The Toronto Star tries to clear up some of the confusion surrounding the collapse of Ritchie’s auction house. It now emerges that the central issue is C$1m that owner Ira Hopmeyer took out of the business while trying to sell his interest in Ritchie’s to Stephen Ranger who ran the business on a day-to-day basis. Ranger quit in frustration and Hopmeyer seems to have laid everyone off, though now he denies giving the instructions. Meanwhile, Sotheby’s has had to shell out C$750,000 to cover the consignors. The Star gives us a description of Hopmeyer and his dispute with Ranger:

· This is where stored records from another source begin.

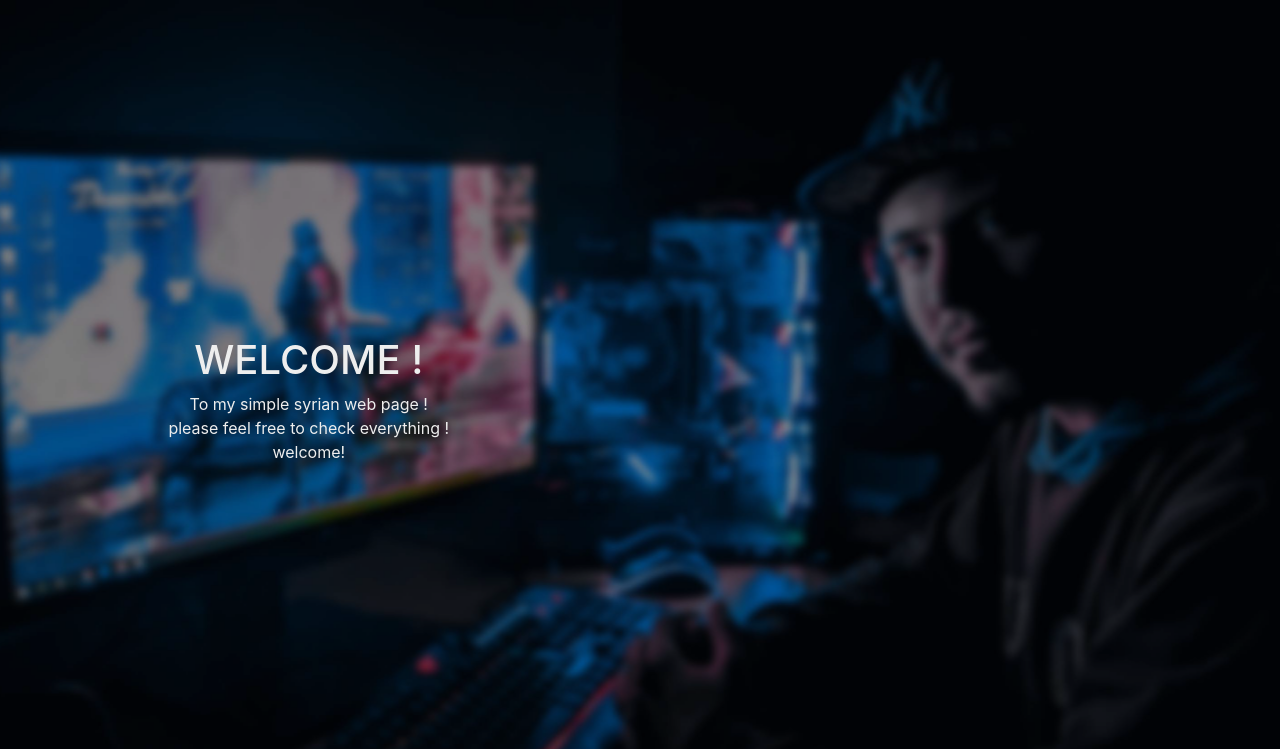
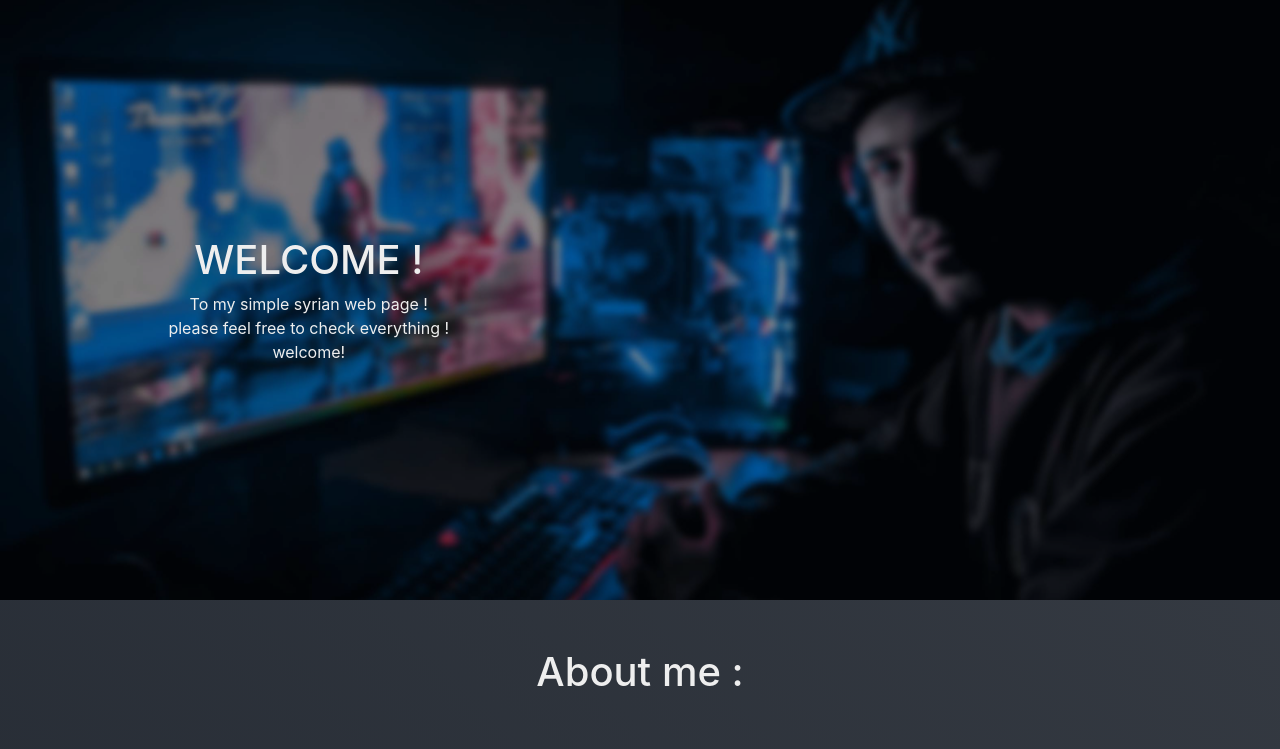
Before and after one commit to SolZed/SolZZed.github.io, a plain HTML site: page index.html in a window 1280 px wide. Shown: the top 749 px of the page. Drawn offline with Linux system fonts and the light colour scheme; files whose address does not match are found by name.

Commit message:
6th time

```diff
--- a/css/main.css
+++ b/css/main.css
@@ -6,6 +6,7 @@ html {
 }
 body{
   background: linear-gradient(45deg, #222831,#393e46);
+
 
 }
 .body p,lead{
@@ -16,7 +17,7 @@ body{
 	background-size: cover;
 	background-position: center; /* Center the image */
     background-repeat: no-repeat; /* Do not repeat the image */
-    height: 100vh;
+    height: 75vh;
     color: white;
     padding: 0px !important;
 }
--- a/index.html
+++ b/index.html
@@ -18,7 +18,7 @@
 <div id="HOME" class="MainHead container-fluid">
   <div class="overlayy">
     <div class="row h-100 align-items-center mr-0">
-    <div class=" cold-sm-12 col-md-6  text-center">
+    <div class=" cold-sm-12 col-md-6  text-center mx-0">
         <h1>WELCOME !</h1>
         <lead> To my simple syrian web page !<br>
         please feel free to  check everything !<br>
```
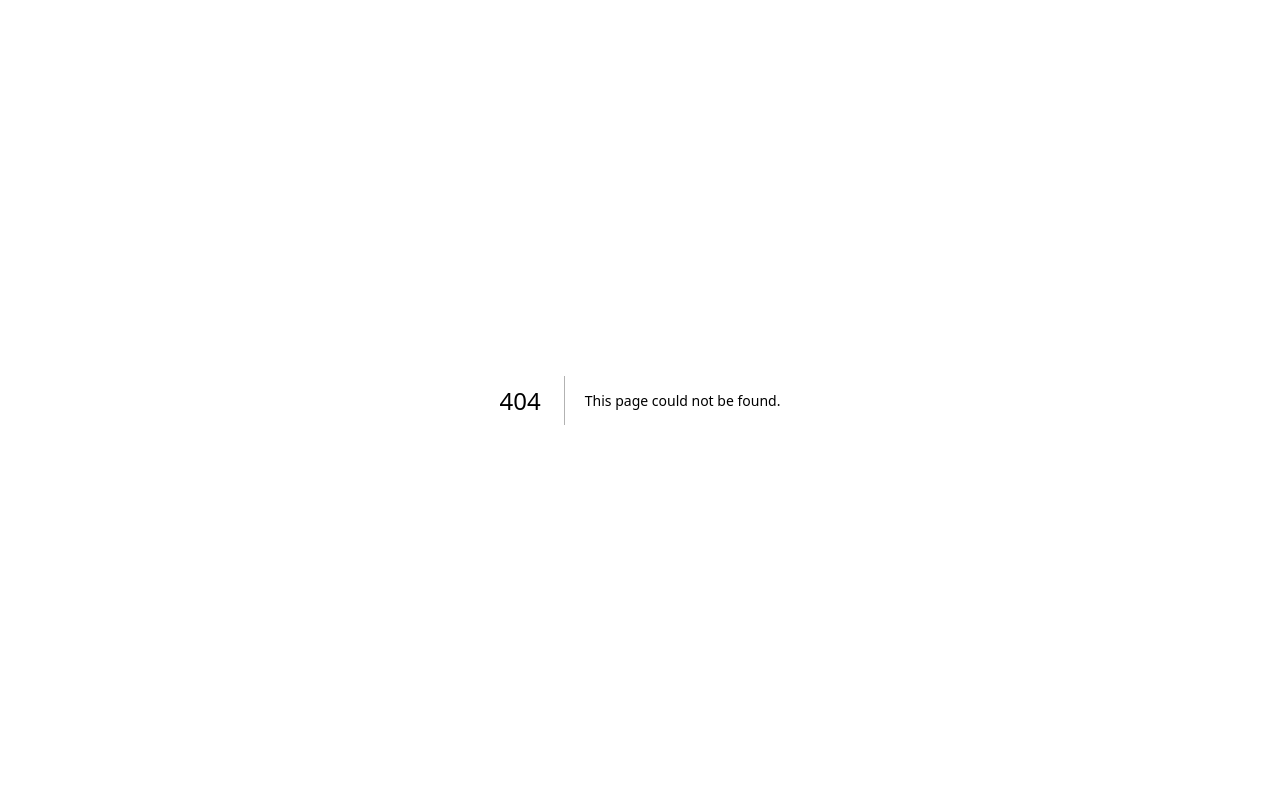
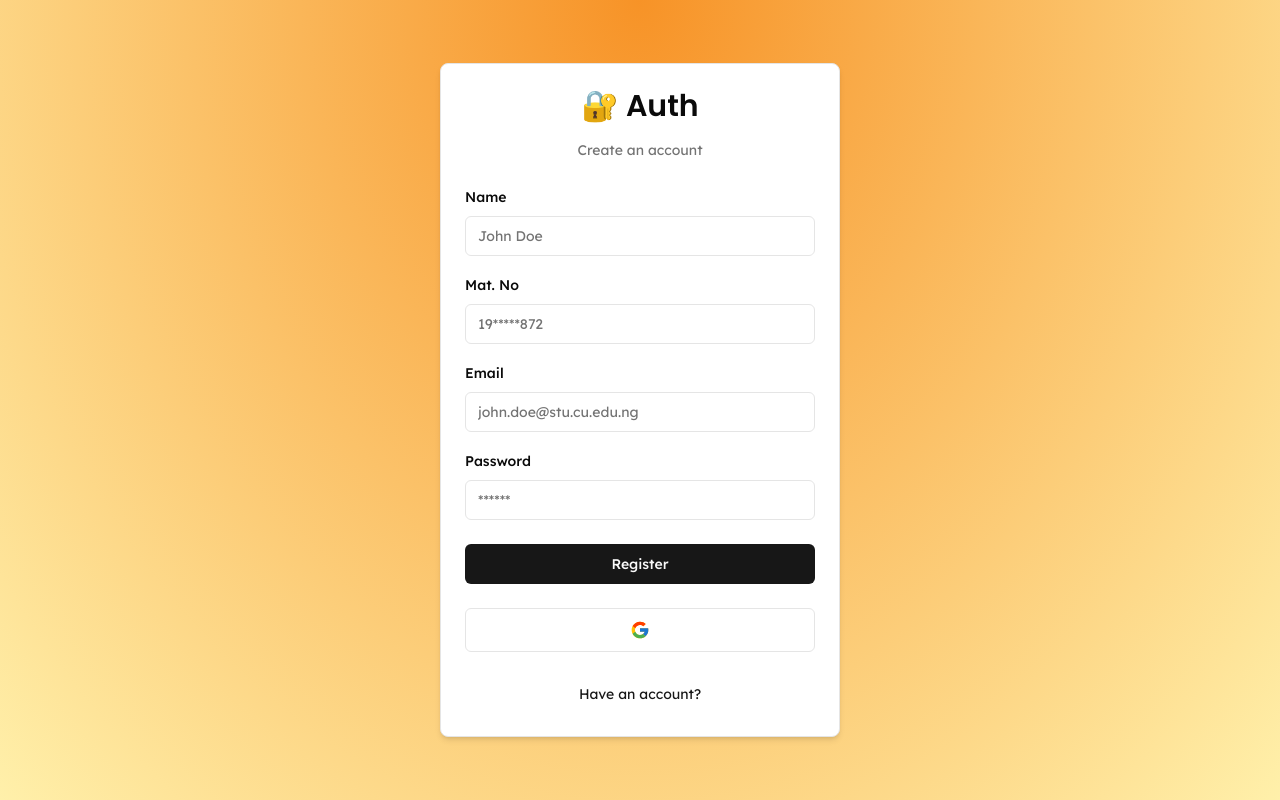
Before and after one commit to nuelScript/byteCrunch, a Next.js app: page /auth/register in a window 1280 px wide. Before the commit this address had no page. Built offline with nearby package versions, Linux system fonts and the light colour scheme.

Commit message:
chore: added register form and server and server action

```diff
--- /dev/null
+++ b/actions/register.ts
@@ -0,0 +1,15 @@
+"use server";
+
+import * as z from "zod";
+
+import { RegisterSchema } from "@/schemas";
+
+export const register = async (values: z.infer<typeof RegisterSchema>) => {
+  const validatedFields = RegisterSchema.safeParse(values);
+
+  if (!validatedFields) {
+    return { error: "Invalid Fields!" };
+  }
+
+  return { success: "Email sent!" };
+};
--- /dev/null
+++ b/app/(routes)/auth/register/page.tsx
@@ -0,0 +1,7 @@
+import { RegisterForm } from "@/components/auth/register-form";
+
+const RegisterPage = () => {
+  return <RegisterForm />;
+};
+
+export default RegisterPage;
--- /dev/null
+++ b/components/auth/register-form.tsx
@@ -0,0 +1,139 @@
+"use client";
+
+import * as z from "zod";
+
+import { useState, useTransition } from "react";
+import { useForm } from "react-hook-form";
+import { zodResolver } from "@hookform/resolvers/zod";
+import {
+  Form,
+  FormControl,
+  FormField,
+  FormItem,
+  FormLabel,
+  FormMessage,
+} from "@/components/ui/form";
+import { CardWrapper } from "@/components/auth/card-wrapper";
+import { RegisterSchema } from "@/schemas";
+import { Input } from "@/components/ui/input";
+import { Button } from "@/components/ui/button";
+import { FormError } from "@/components/form-error";
+import { FormSuccess } from "@/components/form-success";
+import { register } from "@/actions/register";
+
+export const RegisterForm = () => {
+  const [error, setError] = useState<string | undefined>("");
+  const [success, setSuccess] = useState<string | undefined>("");
+  const [isPending, startTransition] = useTransition();
+  const form = useForm<z.infer<typeof RegisterSchema>>({
+    resolver: zodResolver(RegisterSchema),
+    defaultValues: {
+      email: "",
+      password: "",
+      name: "",
+      matricNo: "",
+    },
+  });
+
+  const onSubmit = (values: z.infer<typeof RegisterSchema>) => {
+    setError("");
+    setSuccess("");
+
+    startTransition(() => {
+      register(values).then((data) => {
+        setError(data.error);
+        setSuccess(data.success);
+      });
+    });
+  };
+  return (
+    <CardWrapper
+      headerLabel="Create an account"
+      backButtonLabel="Have an account?"
+      backButtonHref="/auth/login"
+      showSocial
+    >
+      <Form {...form}>
+        <form onSubmit={form.handleSubmit(onSubmit)} className="space-y-6">
+          <div className="space-y-4">
+            <FormField
+              control={form.control}
+              name="name"
+              render={({ field }) => (
+                <FormItem>
+                  <FormLabel>Name</FormLabel>
+                  <FormControl>
+                    <Input
+                      {...field}
+                      disabled={isPending}
+                      placeholder="John Doe"
+                    />
+                  </FormControl>
+                  <FormMessage />
+                </FormItem>
+              )}
+            />
+            <FormField
+              control={form.control}
+              name="matricNo"
+              render={({ field }) => (
+                <FormItem>
+                  <FormLabel>Mat. No</FormLabel>
+                  <FormControl>
+                    <Input
+                      {...field}
+                      disabled={isPending}
+                      placeholder="19*****872"
+                    />
+                  </FormControl>
+                  <FormMessage />
+                </FormItem>
+              )}
+            />
+            <FormField
+              control={form.control}
+              name="email"
+              render={({ field }) => (
+                <FormItem>
+                  <FormLabel>Email</FormLabel>
+                  <FormControl>
+                    <Input
+                      {...field}
+                      disabled={isPending}
+                      placeholder="john.doe@stu.cu.edu.ng"
+                      type="email"
+                    />
+                  </FormControl>
+                  <FormMessage />
+                </FormItem>
+              )}
+            />
+            <FormField
+              control={form.control}
+              name="password"
+              render={({ field }) => (
+                <FormItem>
+                  <FormLabel>Password</FormLabel>
+                  <FormControl>
+                    <Input
+                      {...field}
+                      disabled={isPending}
+                      placeholder="******"
+                      type="password"
+                    />
+                  </FormControl>
+                  <FormMessage />
+                </FormItem>
+              )}
+            />
+          </div>
+          <FormError message={error} />
+          <FormSuccess message={success} />
+          <Button type="submit" className="w-full" disabled={isPending}>
+            Register
+          </Button>
+        </form>
+      </Form>
+    </CardWrapper>
+  );
+};
--- a/schemas/index.ts
+++ b/schemas/index.ts
@@ -4,3 +4,12 @@ export const LoginSchema = z.object({
   email: z.string().email({ message: "Email is required" }),
   password: z.string().min(1, { message: "Password is required" }),
 });
+
+export const RegisterSchema = z.object({
+  email: z.string().email({ message: "Email is required" }),
+  password: z.string().min(8, { message: "Minimum of 8 characters required." }),
+  name: z.string().min(1, { message: "Name is required" }),
+  matricNo: z
+    .string()
+    .min(10, { message: "Minimum of 10 characters required." }),
+});
```
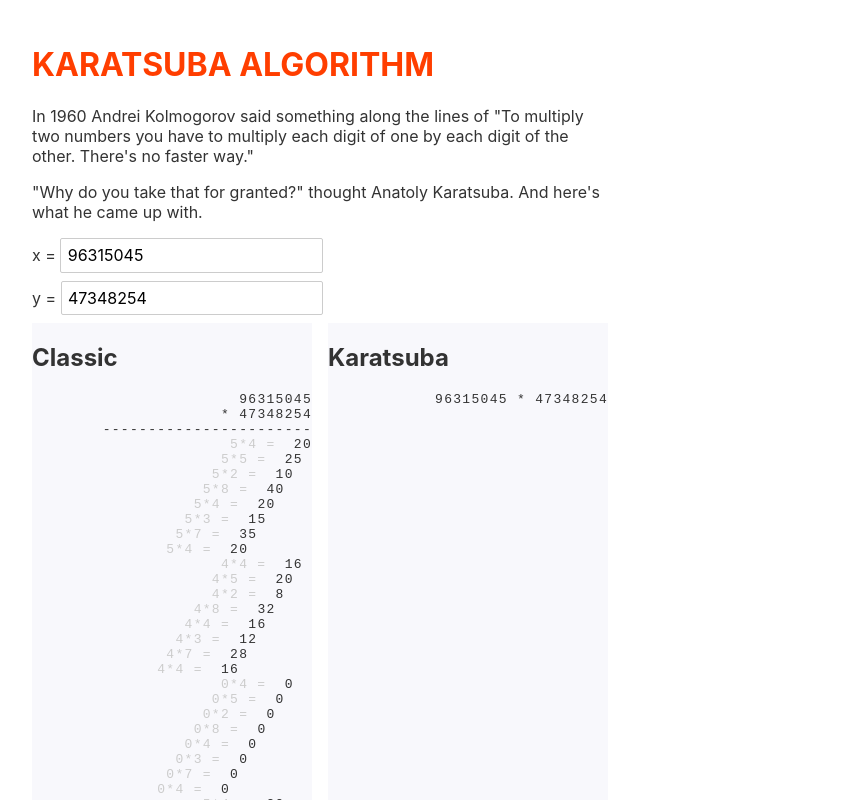
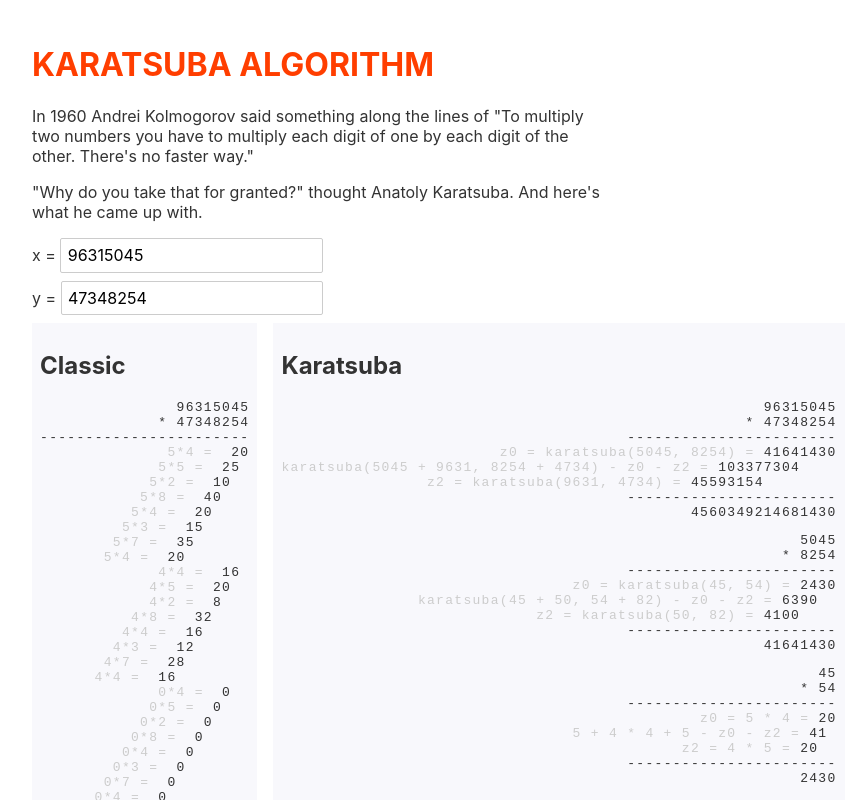
Before and after one commit to tontonsb/karatsuba, a Svelte app: page / in a window 1280 px wide. Shown: the top 800 px of the page, without its empty margins (320-1186 px from the left). Built offline with nearby package versions, Linux system fonts and the light colour scheme.

Commit message:
Add Karatsuba algo

```diff
--- a/src/App.svelte
+++ b/src/App.svelte
@@ -45,5 +45,6 @@
 
 	section {
 		background: #f8f8fc;
+		padding: .5rem;
 	}
 </style>
--- a/src/components/Karatsuba.svelte
+++ b/src/components/Karatsuba.svelte
@@ -1,12 +1,68 @@
 <script>
 	export let x
 	export let y
+
+	export let result = 0
+
+	let z0, z1, z2
+
+	$: xString = x.toString()
+	$: yString = y.toString()
+
+	$: m = Math.floor(Math.min(xString.length, yString.length) / 2)
+
+	$: xSplit = split(xString, m)
+	$: ySplit = split(yString, m)
+
+	$: result = (x > 10 && y > 10) ? z2 * Math.pow(10, 2 * m) + (z1 - z2 - z0) * Math.pow(10, m) + z0 : x * y
+
+	$: z0calc = display(xSplit.lower, ySplit.lower)
+	$: z1calc = display(
+		add(xSplit.lower, xSplit.upper),
+		add(ySplit.lower, ySplit.upper),
+		xSplit.lower + xSplit.upper < 10 || ySplit.lower + ySplit.upper < 10
+	)
+	$: z2calc = display(xSplit.upper, ySplit.upper)
+
+	function split(str, position) {
+		return {
+			upper: parseInt(str.substring(0, str.length-position)) || 0,
+			lower: parseInt(str.substr(-position)) || 0,
+		}
+	}
+
+	function add(a, b) {
+		return a.toString() + ' + ' + b.toString()
+	}
+
+	function display(a, b, short) {
+		a = a.toString()
+		b = b.toString()
+
+		if ('undefined' === typeof short)
+			short = a.length <= 1 || b.length <= 1
+
+		if (short)
+			return a + ' * ' + b
+
+		return `karatsuba(${a}, ${b})`
+	}
 </script>
 
+<!-- We only display if we need to do the algo -->
+{#if x >= 10 && y >= 10}
 <pre>
-	{x} * {y}
+{x}
+* {y}
+-----------------------
+<span class=comment>z0 = {z0calc} = </span>{z0}
+<span class=comment>{z1calc} - z0 - z2 = </span>{z1 - z0 - z2}{' '.repeat(m)}
+<span class=comment>z2 = {z2calc} = </span>{z2}{' '.repeat(2 * m)}
+-----------------------
+{result}
 </pre>
 
-<style>
-
-</style>
+<svelte:self x={xSplit.lower} y={ySplit.lower} bind:result={z0} />
+<svelte:self x={xSplit.lower + xSplit.upper} y={ySplit.lower + ySplit.upper} bind:result={z1} />
+<svelte:self x={xSplit.upper} y={ySplit.upper} bind:result={z2} />
+{/if}
```
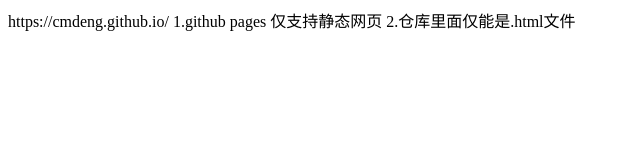
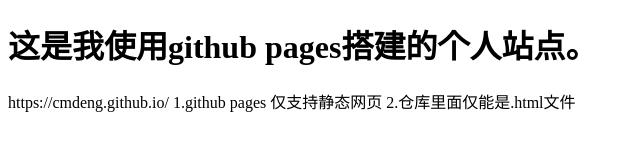
Before and after one commit to cmdeng/cmdeng.github.io, a plain HTML site: page index.html in a window 1280 px wide. Shown: the whole page, without its empty margins (0-640 px from the left). Drawn offline with Linux system fonts and the light colour scheme.

Commit message:
Update index.html

```diff
--- a/index.html
+++ b/index.html
@@ -1,6 +1,13 @@
+<!DOCTYPE html>
+<html>
+  <body>
+<h1>这是我使用github pages搭建的个人站点。</h1>
 https://cmdeng.github.io/
 
 
 1.github pages 仅支持静态网页
 
 2.仓库里面仅能是.html文件
+
+  </body>
+</html>
```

He is fast-moving, sleek. Yet he also seems wary, whether by nature or long experience in the auction business, more precisely the less-than-genteel business of salvage and industrial auctions, selling off the remaining morsels of distressed or defunct companies.
Pre-Ritchies, he was the third generation in that line of work via the family’s Continental Salvage, which Hopmeyer and his late brother ran out of the old Lipton’s Tea building near St. Lawrence Market until they sold the business in the 1980s. […]
By the end of July, Ranger had relinquished his shares and resigned. The entire staff was laid off, though even this event had a surreal quality. Hopmeyer has insisted he was blindsided by the layoffs, and is now mopping up the mess left by management. Yet Fraser Elliott, who issued the layoff notices, says he did so at Hopmeyer’s behest. “He gave me verbal instructions.” […]
Still, Ritchies had been marginally profitable most years, Ranger says. “It’s a very difficult business to make money in. You hear about record prices all the time. The reality is, we handle 10,000 to 20,000 objects a year that sell for under $500.”
A Hammer That Didn’t Fall (Toronto Star)